= Recorded information =

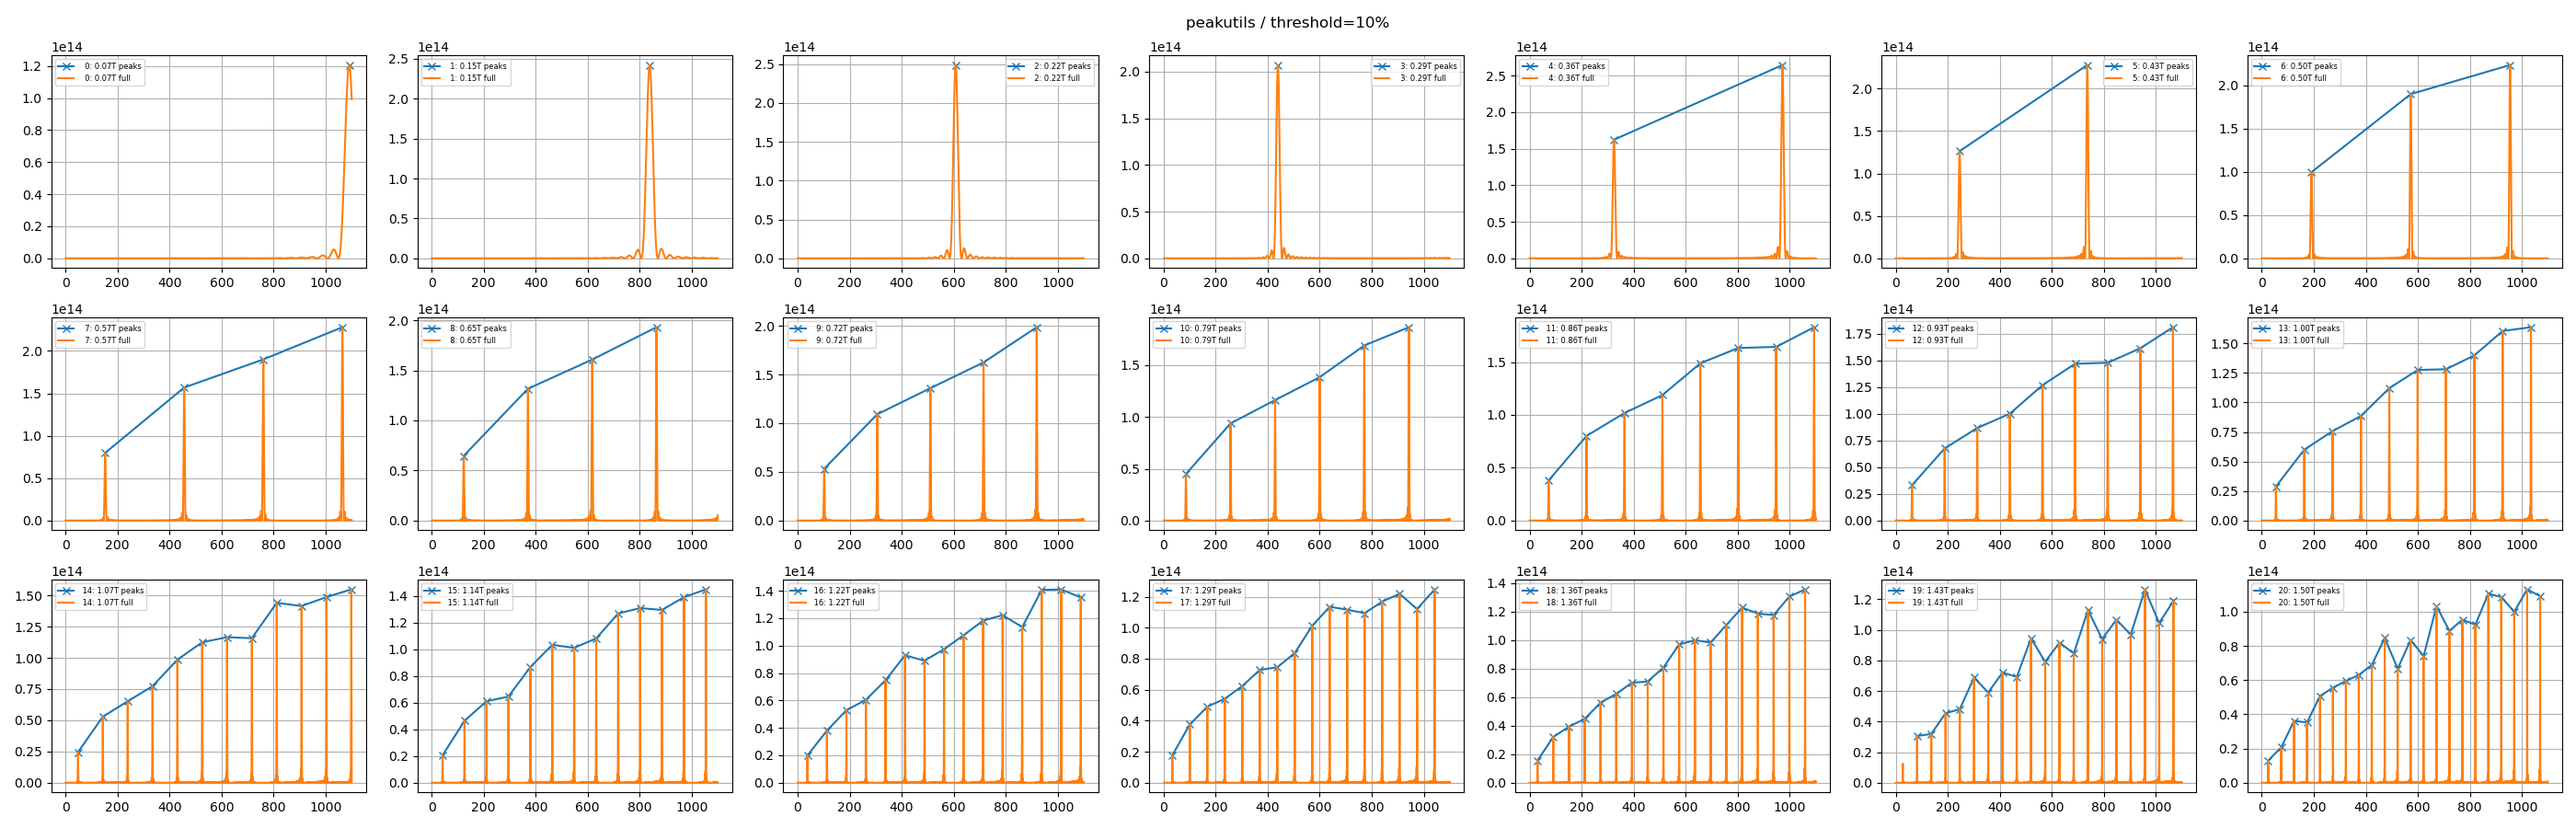
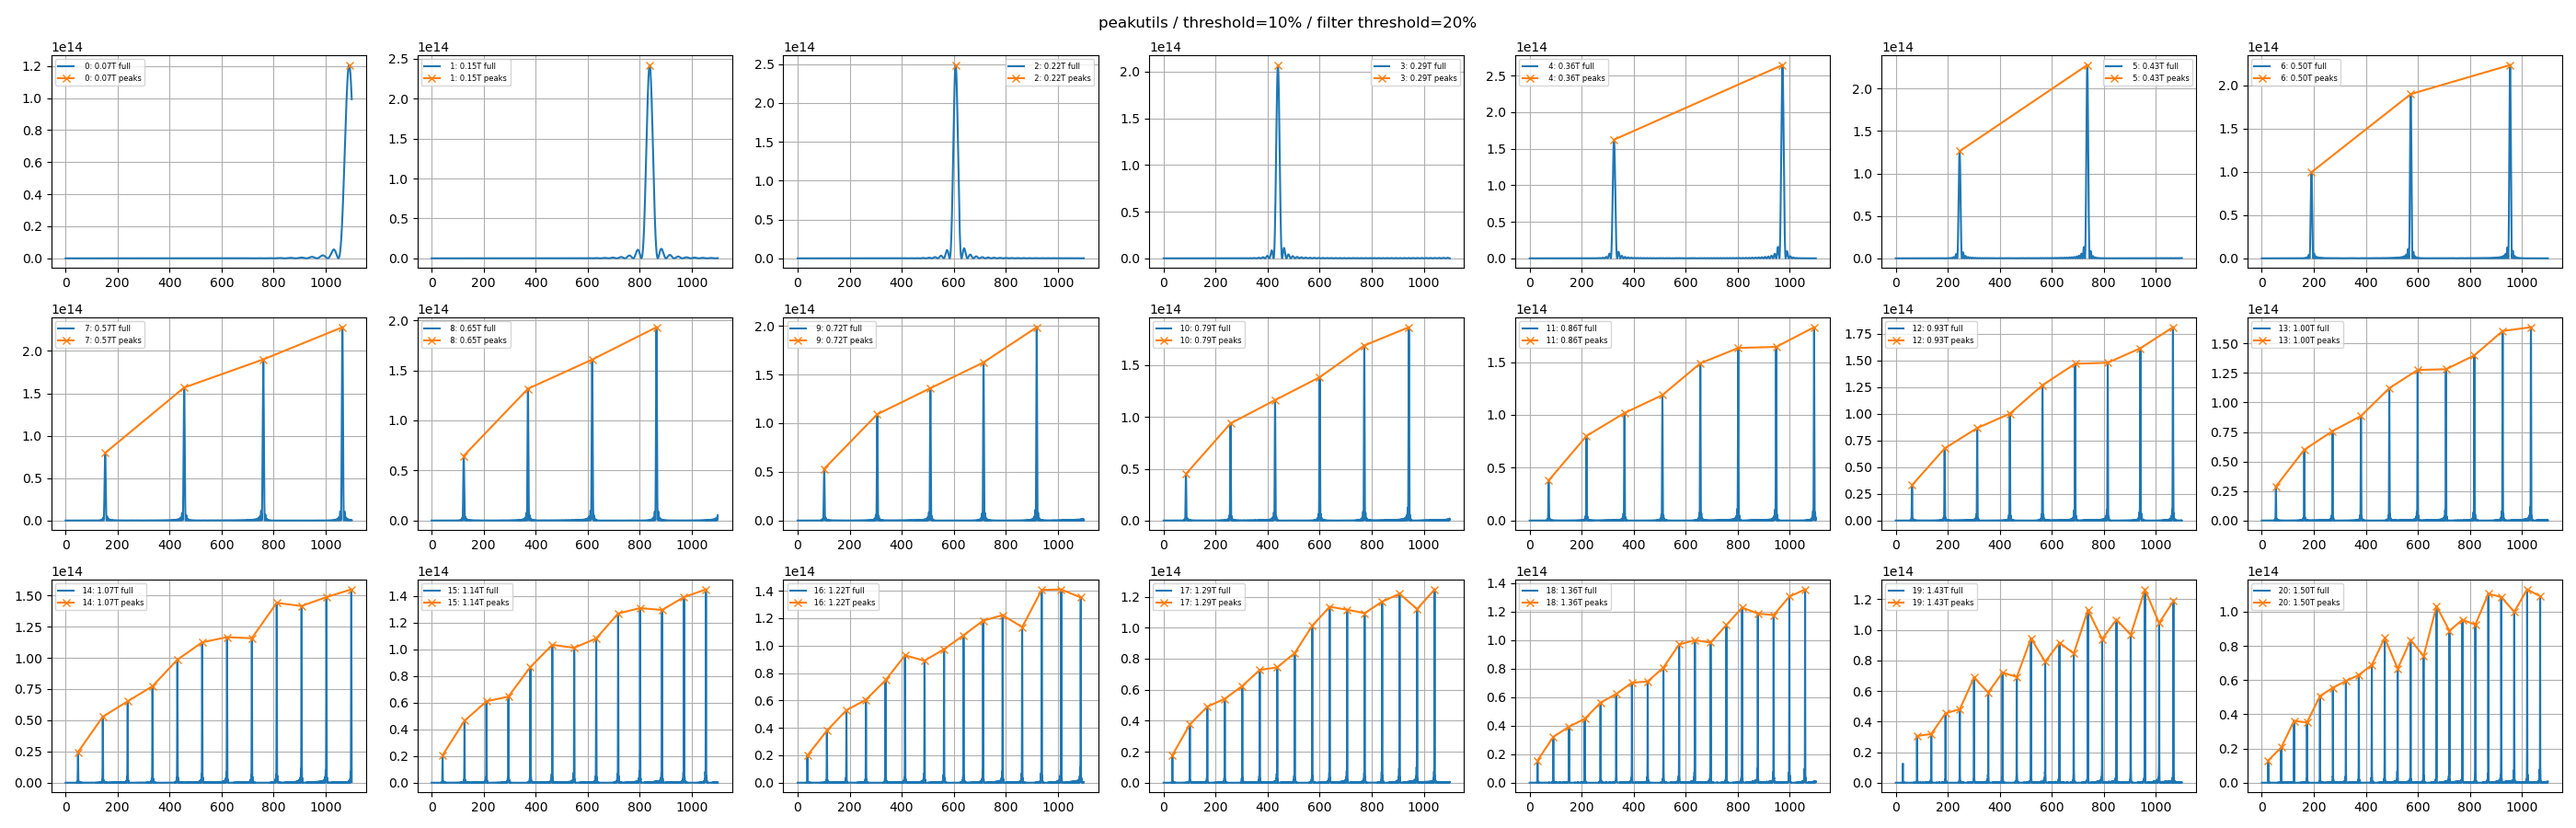
DOC: update the images to display threshold of 5%, 7%, and 10%

diff --git a/startup/30-utils.py b/startup/30-utils.py
@@ -62,7 +62,7 @@ def plot_all_peaks(df, method="scipy", thres=0.10, filter_thres=0.2,
     mag_fields = np.array(list(df["undulator_verticalAmplitude"]))
 
     fig, axes = plt.subplots(ncols=ncols, nrows=nrows, figsize=(ncols * 4, nrows * 3))
-    fig.suptitle(f"{method} / threshold={thres * 100:.0f}%")
+    fig.suptitle(f"{method} / threshold={thres * 100:.0f}% / filter threshold={filter_thres * 100:.0f}%")
 
     all_energies = {}
 

diff --git a/README.md b/README.md
@@ -121,20 +121,26 @@ lookup_harm3.to_csv("data/harmonic3.csv")
 ### Get peaks for all spectra
 
 ```python
-plot_all_peaks(df, method="peakutils", thres=0.07)
-plot_all_peaks(df, method="peakutils", thres=0.10)
-plot_all_peaks(df, method="peakutils", thres=0.20)
+plot_all_peaks(df, method="peakutils", thres=0.05, filter_thres=0.20)
+plot_all_peaks(df, method="peakutils", thres=0.07, filter_thres=0.20)
+plot_all_peaks(df, method="peakutils", thres=0.10, filter_thres=0.20)
 
-plot_all_peaks(df, method="scipy", thres=0.07)
-plot_all_peaks(df, method="scipy", thres=0.10)
-plot_all_peaks(df, method="scipy", thres=0.20)
+plot_all_peaks(df, method="scipy", thres=0.05, filter_thres=0.20)
+plot_all_peaks(df, method="scipy", thres=0.07, filter_thres=0.20)
+plot_all_peaks(df, method="scipy", thres=0.10, filter_thres=0.20)
 ```
+
+### Threshold 5%
+
+![peakutils-0.05.png](images/peakutils-0.05.png)
+![scipy-0.05.png](images/scipy-0.05.png)
+
+### Threshold 7%
 
 ![peakutils-0.07.png](images/peakutils-0.07.png)
 ![scipy-0.07.png](images/scipy-0.07.png)
 
+### Threshold 10%
+
 ![peakutils-0.10.png](images/peakutils-0.10.png)
 ![scipy-0.10.png](images/scipy-0.10.png)
-
-![peakutils-0.20.png](images/peakutils-0.20.png)
-![scipy-0.20.png](images/scipy-0.20.png)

= What the exercise asks =
Only a number is expected in reply: how many lines of the entries hold the word "suptitle"?

= Completed task =
2